Edit tracking data:
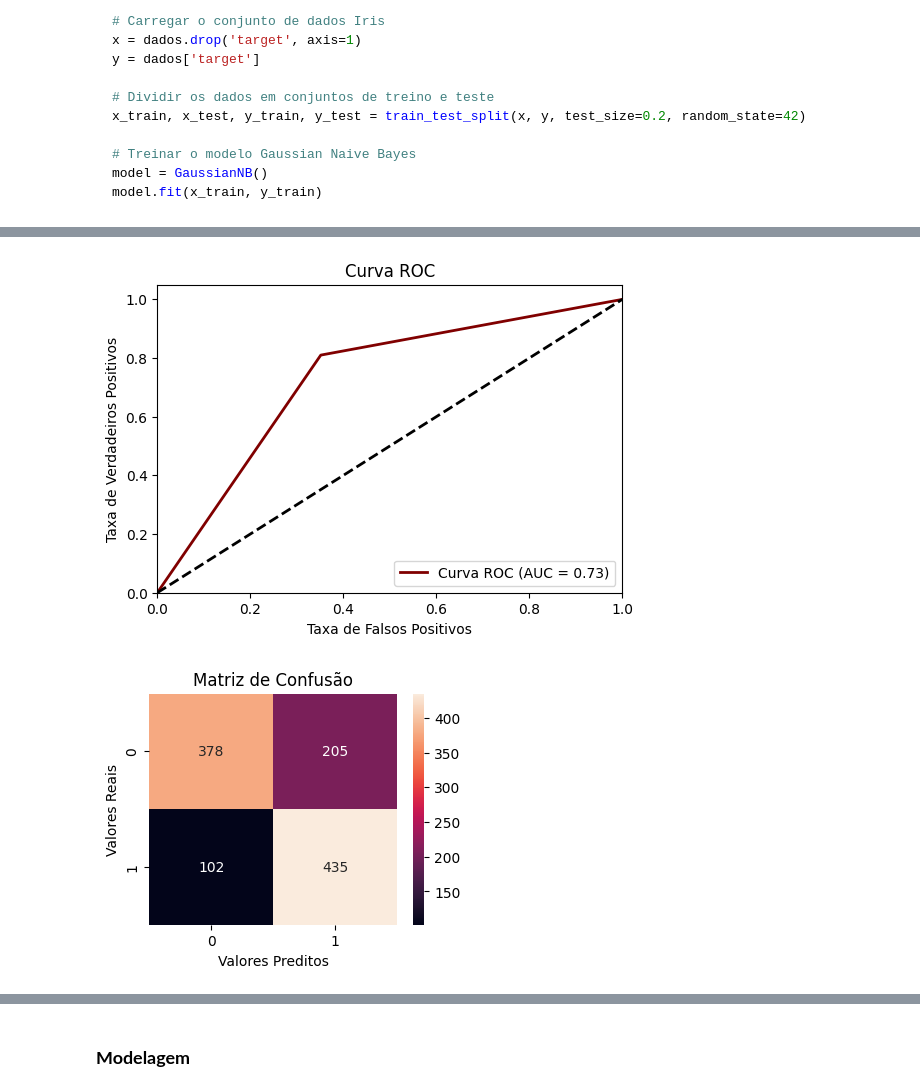
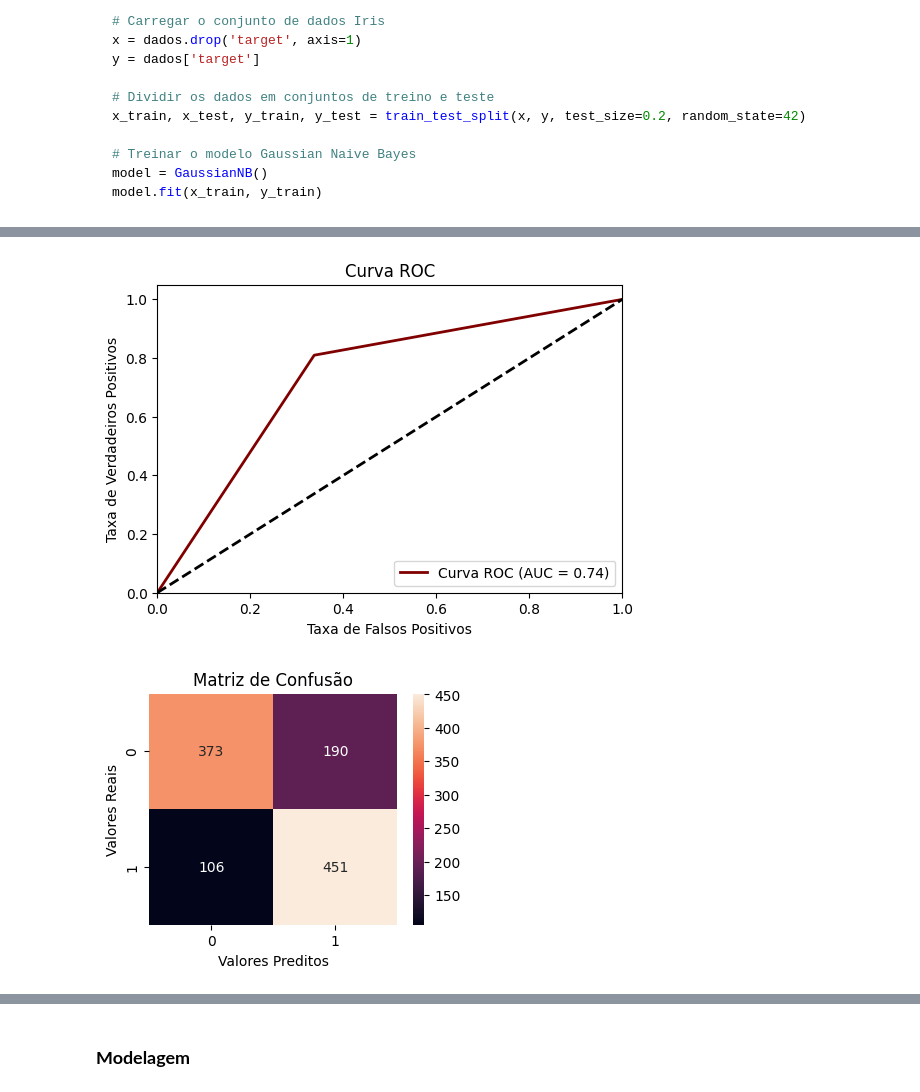
Before and after one commit to OviedoVR/ML_especializacao, a Jupyter notebook: notebooks/classificacao.ipynb, the cells around one changed output, grey strips where cells are left out. Cells and saved outputs as stored; diff of their text form; code cells hidden in the pictures.

```diff
--- a/notebooks/classificacao.ipynb
+++ b/notebooks/classificacao.ipynb
@@ -417,11 +412,21 @@ churn.dropna(axis=0, inplace=True)
 
 # Dividir os dados em variáveis independentes (X) e dependentes (Y)
 array = churn.values
-x= array[:, 0:8]    # colunas 0-7
-y = array[:, -1]     # target (última coluna)
+features = churn.drop('Churn', axis=1)
+target = churn[['Churn']]
 
 # Dividir os dados em conjuntos de treino e teste
-x_treino, x_teste, y_treino, y_teste = train_test_split(x, y, test_size=0.3, random_state=35)
+x_treino, x_teste, y_treino, y_teste = train_test_split(features, target, test_size=0.3, random_state=35)
+
+# Normalização (treino)
+x_treino['tenure'] = churn['tenure'].apply(lambda x: (x - x_treino['tenure'].mean()) / x_treino['tenure'].std() )
+x_treino['MonthlyCharges'] = x_treino['MonthlyCharges'].apply(lambda x: (x - x_treino['MonthlyCharges'].mean()) / x_treino['MonthlyCharges'].std() )
+x_treino['TotalCharges'] = x_treino['TotalCharges'].apply(lambda x: (x - x_treino['TotalCharges'].mean()) / x_treino['TotalCharges'].std() )
+# Normalização (teste)
+x_teste['tenure'] = churn['tenure'].apply(lambda x: (x - x_teste['tenure'].mean()) / x_teste['tenure'].std() )
+x_teste['MonthlyCharges'] = x_teste['MonthlyCharges'].apply(lambda x: (x - x_teste['MonthlyCharges'].mean()) / x_teste['MonthlyCharges'].std() )
+x_teste['TotalCharges'] = x_teste['TotalCharges'].apply(lambda x: (x - x_teste['TotalCharges'].mean()) / x_teste['TotalCharges'].std() )
+
 
 # Treinar o modelo de regressão logística
 modelo = LogisticRegression()
@@ -592,35 +601,24 @@ model.fit(x_train, y_train)
 # %%
 from sklearn.naive_bayes import GaussianNB
 
-array = churn.values
-x = array[:, 0:8]    # colunas 0-7
-y = array[:, -1]     # target (última coluna)
-
-# Dividir os dados em conjuntos de treino e teste
-x_train, x_test, y_train, y_test = train_test_split(x, y, test_size=0.3, random_state=42)
-
 # Treinar o modelo Gaussian Naive Bayes
 model = GaussianNB()
-model.fit(x_train, y_train)
+model.fit(x_treino, y_treino)
 
 # Fazer previsões nos conjuntos de treino e teste
-y_train_pred = model.predict(x_train)
-y_test_pred = model.predict(x_test)
+y_train_pred = model.predict(x_treino)
+y_test_pred = model.predict(x_teste)
 
 # Medir a acurácia nos conjuntos de treino e teste
-train_accuracy = round(accuracy_score(y_train, y_train_pred), 1)
-test_accuracy = round(accuracy_score(y_test, y_test_pred), 1)
+train_accuracy = round(accuracy_score(y_treino, y_train_pred), 1)
+test_accuracy = round(accuracy_score(y_teste, y_test_pred), 1)
 
 print(f'Acurácia no conjunto de treino: {train_accuracy}%')
 print(f'Acurácia no conjunto de teste: {test_accuracy}%')
 
-# Relatório de classificação para o conjunto de teste
-print("\nRelatório de classificação para o conjunto de teste:")
-print(classification_report(y_test, y_test_pred))
-
 # Matriz de confusão para o conjunto de teste
 print("Matriz de confusão para o conjunto de teste:")
-print(confusion_matrix(y_test, y_test_pred))
+print(confusion_matrix(y_teste, y_test_pred))
 # %% [output]
 Acurácia no conjunto de treino: 0.7%
 Acurácia no conjunto de teste: 0.7%
@@ -641,7 +628,7 @@ Matriz de confusão para o conjunto de teste:
 # %%
 # Calcular a curva ROC e a AUC
-fpr, tpr, thresholds = roc_curve(y_test, y_test_pred)
-roc_auc = roc_auc_score(y_test, y_test_pred)
+fpr, tpr, thresholds = roc_curve(y_teste, y_test_pred)
+roc_auc = roc_auc_score(y_teste, y_test_pred)
 
 # Plotar a curva ROC
 fig, ax = plt.subplots(figsize=(6,4))
@@ -655,17 +642,17 @@ plt.title('Curva ROC')
 plt.legend(loc='lower right')
 plt.show()
 # %% [output]
-[figure, old version]
+[figure, new version]
 # %%
 # Visualizando a matriz  de confusão
-matriz_NB = confusion_matrix(y_test, y_test_pred)
+matriz_NB = confusion_matrix(y_teste, y_test_pred)
 plt.figure(figsize=(4,3))
 sns.heatmap(matriz_NB,annot=True,fmt='d')
 plt.xlabel('Valores Preditos');
 plt.ylabel('Valores Reais');
 plt.title('Matriz de Confusão');
 # %% [output]
-[figure, old version]
+[figure, new version]
 # %% [markdown]
 ## **Decision Tree**
 
```
Also changed, not shown: parts of 11 cells of this notebook.
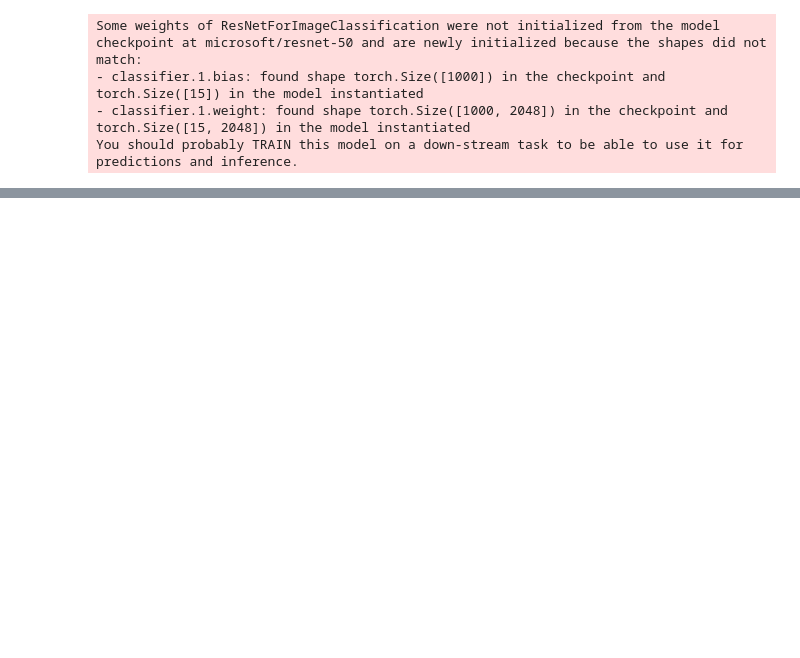
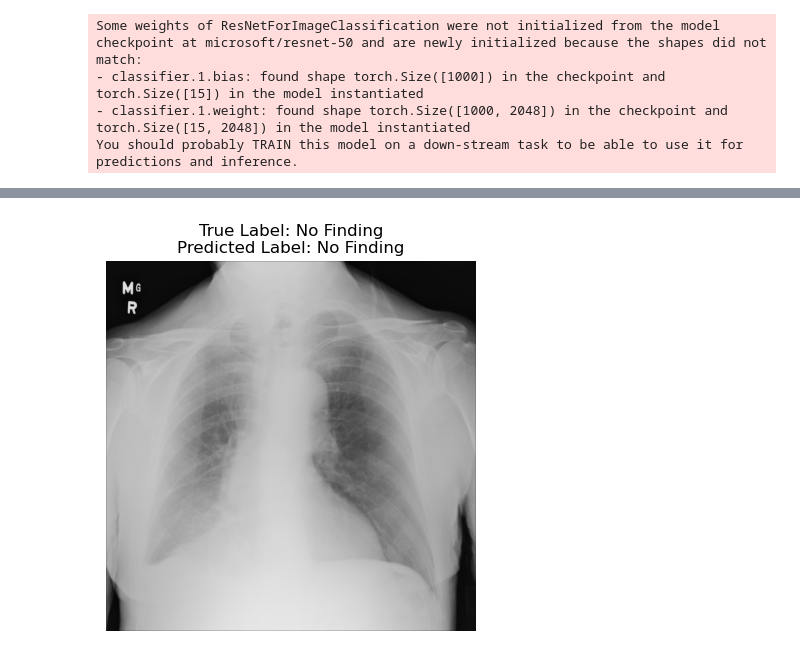
Before and after one commit to Nishk23/Federated_Learning, a Jupyter notebook: multi_classification.ipynb, the cells around one changed output, grey strips where cells are left out. Saved outputs shown, nothing was run; the diff lists cells and outputs as text; code cells hidden in the pictures; blank space fills up the shorter version.

```diff
--- a/multi_classification.ipynb
+++ b/multi_classification.ipynb
@@ -147,8 +226,30 @@ def predict_and_display(img_path, true_label):
     plt.title(f"True Label: {true_label}\nPredicted Label: {predicted_label}")
     plt.axis("off")
     plt.show()
-# %%
-# Example usage
-example_img_path = os.path.join(data_path, metadata.iloc[0, 1], metadata.iloc[0, 0])
-true_label = metadata.iloc[0, 1]
-predict_and_display(example_img_path, true_label)
+# %%
+# Function to open a file dialog and select an image
+def select_image():
+    root = tk.Tk()
+    root.withdraw()  # Hide the root window
+    file_path = filedialog.askopenfilename(
+        title="Select an Image",
+        filetypes=[("Image Files", "*.png;*.jpg;*.jpeg;*.bmp;*.gif")]
+    )
+    return file_path
+# %%
+# Main code to select an image and predict the label
+if __name__ == "__main__":
+    image_path = select_image()
+    if image_path:
+        # Extract the image file name
+        image_name = os.path.basename(image_path)
+
+        # Find the true label from the metadata
+        true_label_row = metadata[metadata.iloc[:, 0] == image_name]
+        true_label = true_label_row.iloc[0, 1] if not true_label_row.empty else None
+
+        predict_and_display(image_path, true_label)
+    else:
+        print("No image selected.")
+# %% [output]
+[figure, added]
```
Also changed, not shown: parts of 9 cells of this notebook.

WHAT YOU HAVE TO DO
From the entries above, select each line containing the string "target".

EXERCISE RESPONSE
-y = array[:, -1]     # target (última coluna)
+target = churn[['Churn']]
+x_treino, x_teste, y_treino, y_teste = train_test_split(features, target, test_size=0.3, random_state=35)
-y = array[:, -1]     # target (última coluna)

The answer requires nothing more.